Myth and Creativity: Stepping onto Platform 9 3/4Share
What do the Aboriginal Dreamtime and Platform 9 3/4 from J.K. Rowling's Harry Potter novels have in common? Each one requires a sideways step into another world; a world of myth and creativity.
The study of myth and ritual in cultures around the world provides tremendous insights into the work of the creative mind. People throughout human history have explained their world using storytelling and ritual, and the myths that they've left behind for us are rich in clues in how we might utilize our own creativity. I believe that a closer look at the shamanistic traditions around the world have some wisdom worth examining about how to move our work from ordinary into meaningful.
The Aboriginal tribes of Australia have a concept in their mythologies called “The Dreamtime”, or “The Dreaming”. They believe that this world, immediately next to our own, is the source of the creation of the world, and the home of the wanjinga, or spirit people. Each rock, plant and animal has it's corresponding place in the Dreaming, and all is sacred.
This notion would be a familiar one to many Native American tribes. The spirit world is just a step away, accessible by shamans and in ritual acts. The history of shamanism across the world is a history of accessing this nearby place, just a side step away, the home of myth and magic, and the source for healing and power.

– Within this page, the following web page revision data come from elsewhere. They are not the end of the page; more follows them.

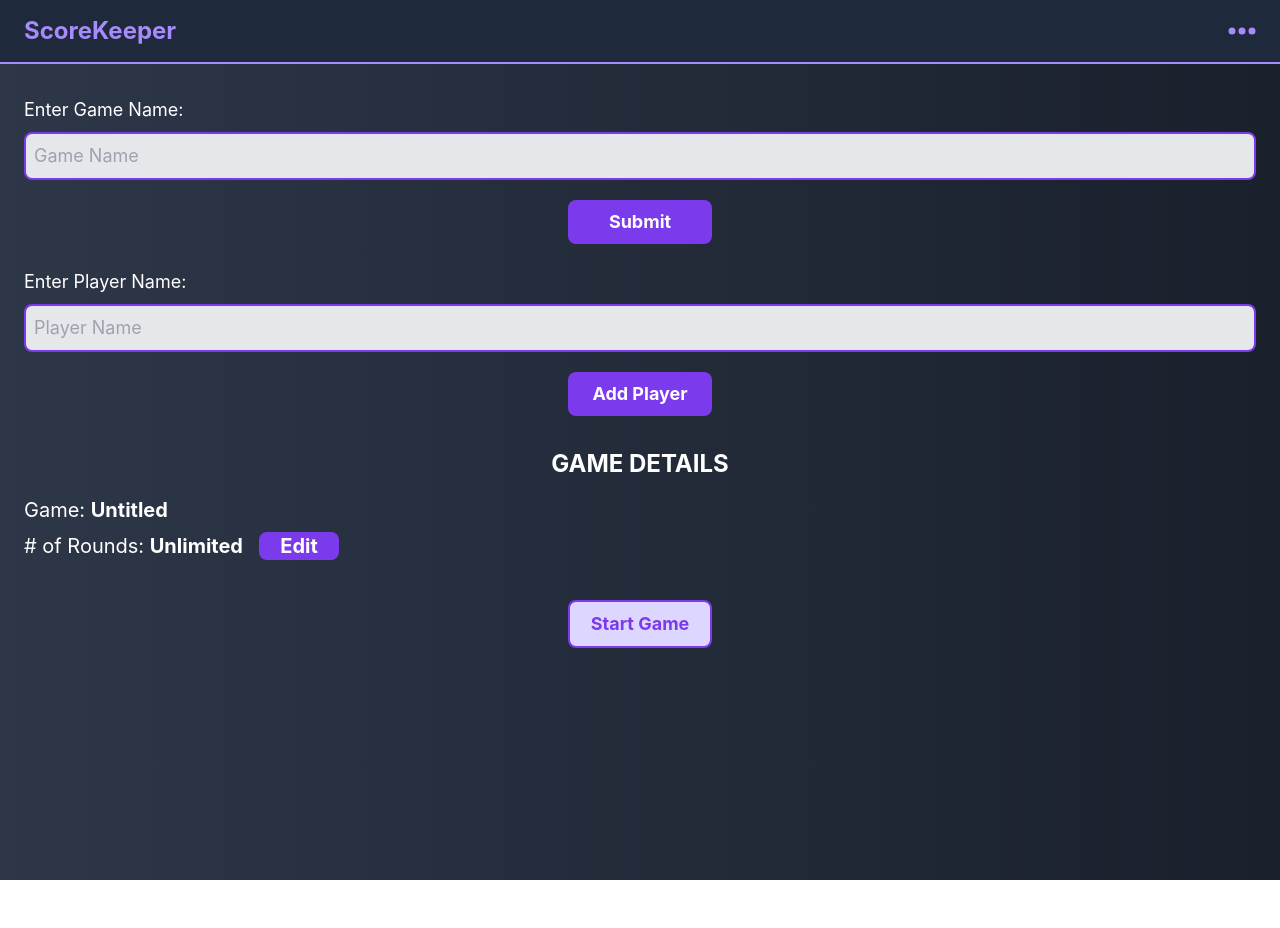
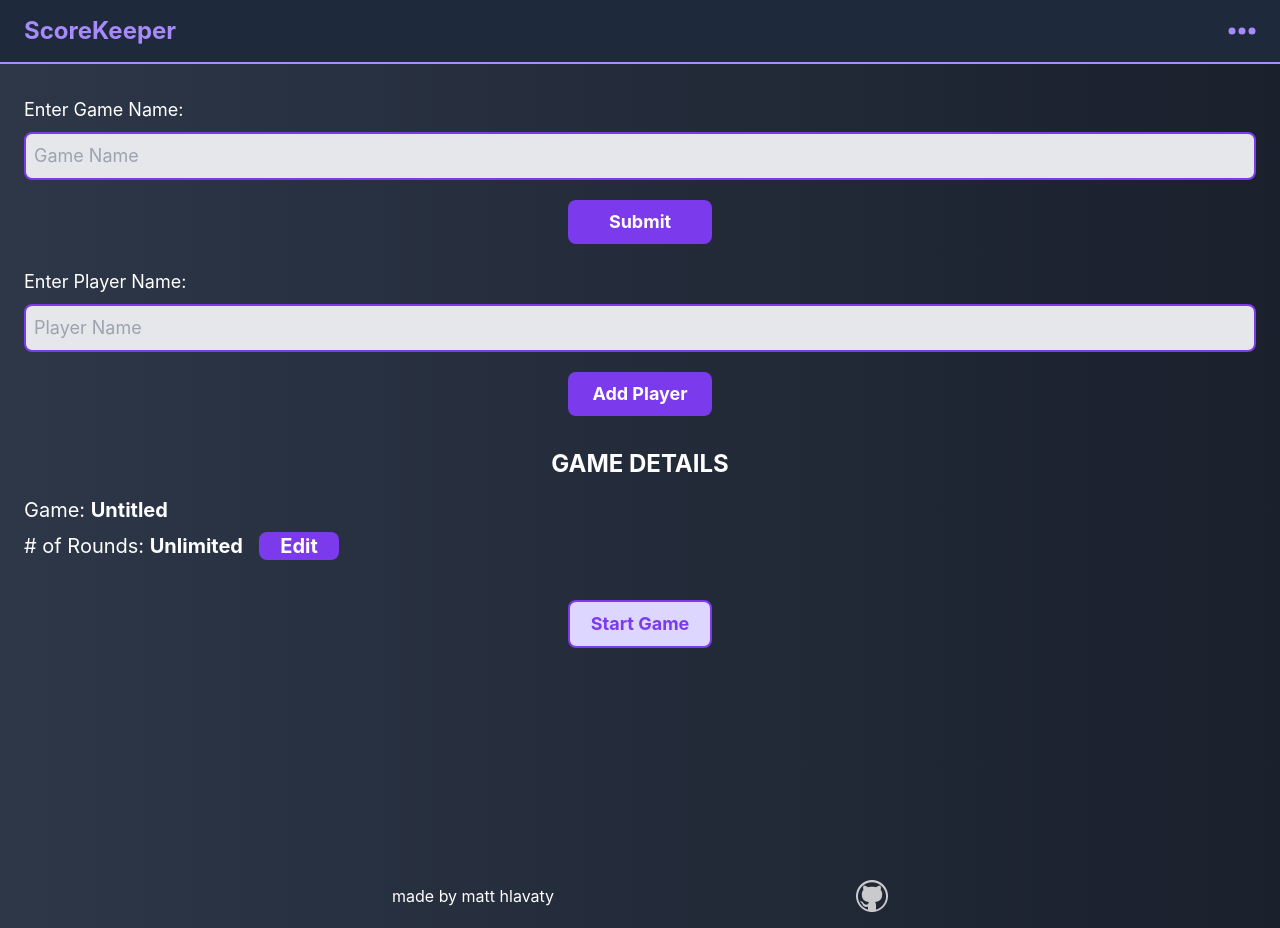
Before and after one commit to MattHlav478/score-keeper, a React (Create React App) app: page / in a window 1280 px wide. Before the commit the page ends 880 px from the top, so only its background shows below. Built offline with nearby package versions, Linux system fonts and the light colour scheme.

Commit message:
add footer

```diff
--- a/src/App.js
+++ b/src/App.js
@@ -2,6 +2,7 @@ import React, { useState, useEffect } from "react";
 
 import { Scorekeeper, Setup } from "./screens/index";
 import Header from "./components/Header";
+import Footer from "./components/Footer";
 
 function App() {
   const [players, setPlayers] = useState([
@@ -49,8 +50,7 @@ function App() {
           isGameInProgress={isGameInProgress}
           setIsGameInProgress={setIsGameInProgress}
         />
-      )
-      : (
+      ) : (
         <Scorekeeper
           players={players}
           setPlayers={setPlayers}
@@ -60,6 +60,7 @@ function App() {
           setIsGameInProgress={setIsGameInProgress}
         />
       )}
+      <Footer />
     </>
   );
 }
--- /dev/null
+++ b/src/components/Footer.js
@@ -0,0 +1,19 @@
+import React, { useState } from "react";
+import githubLogo from '../assets/github-logo.png'
+
+export default function Footer() {
+  return (
+    <footer className="flex self-center mx-auto max-w-screen-sm justify-around pb-4">
+      <h3 className="flex self-center text-white w-1/2">
+        made by matt hlavaty
+      </h3>
+      <a href="https://github.com/Hephaestus01" target="_blank">
+        <img
+          className="flex self-center w-8"
+          src={githubLogo}
+          alt="github link"
+        />
+      </a>
+    </footer>
+  );
+}
```
Also changed, not shown: src/assets/github-logo.png (added). Lines whose indentation alone changed are shown as unchanged.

If you and I were to take a tour of the world's myths, we would see this notion coming up again and again. Shamans and magic workers are able to access this place of power and spirit, and their shamanistic training teaches them how to make that sideways step into another world.
This sideways step is utilized by fiction writers as well. When J.K. Rowling's Harry is ready to leave for Hogwart's, he must board the Hogwart's Express, from Platform 9 ¾ in King's Cross Station, London. Harry approaches what appears to be a solid brick wall (he hasn't yet received his shamanistic training). To access the “other world” of Hogwart's, he must make that step across the liminal space, and it takes a leap of faith. It is only once he's crossed that border that his training can begin.
Similarly, in Phillip Pullman's series “His Dark Materials”, Lyra and Will must use the Subtle Knife to cut their way across the border between worlds. At the end of “The Golden Compass”, Lyra gets her first glimpse of the other world, but doesn't yet understand the consequences of making that leap across. She meets Will, and they learn both the power and damaging effects of using the Subtle Knife. Each is transformed by moving between the worlds, and they leave their childhoods behind in the process.
The Greek language has two words for time. Chronos (like the Titan and father of the Olympians) is a word for ordinary time. This is the time we spend running errands, cleaning our homes, watching mindless t.v. We spend a good part of our days in chronos time.
The second word, and the one that is relevant for us here, is kairos. Kairos is the word for sacred time. This the place where time “flies”, what Mihaly Csikszentmihalyi calls “flow”. When we move from chronos time to kairos time in our creative work, we're moving from regular King's Cross station onto Platform 9 ¾, from the Outback to the Dreamtime. It is by making that sideways step, across the border, that our true creative work can happen.
Article featured image caption: Platform 9 3/4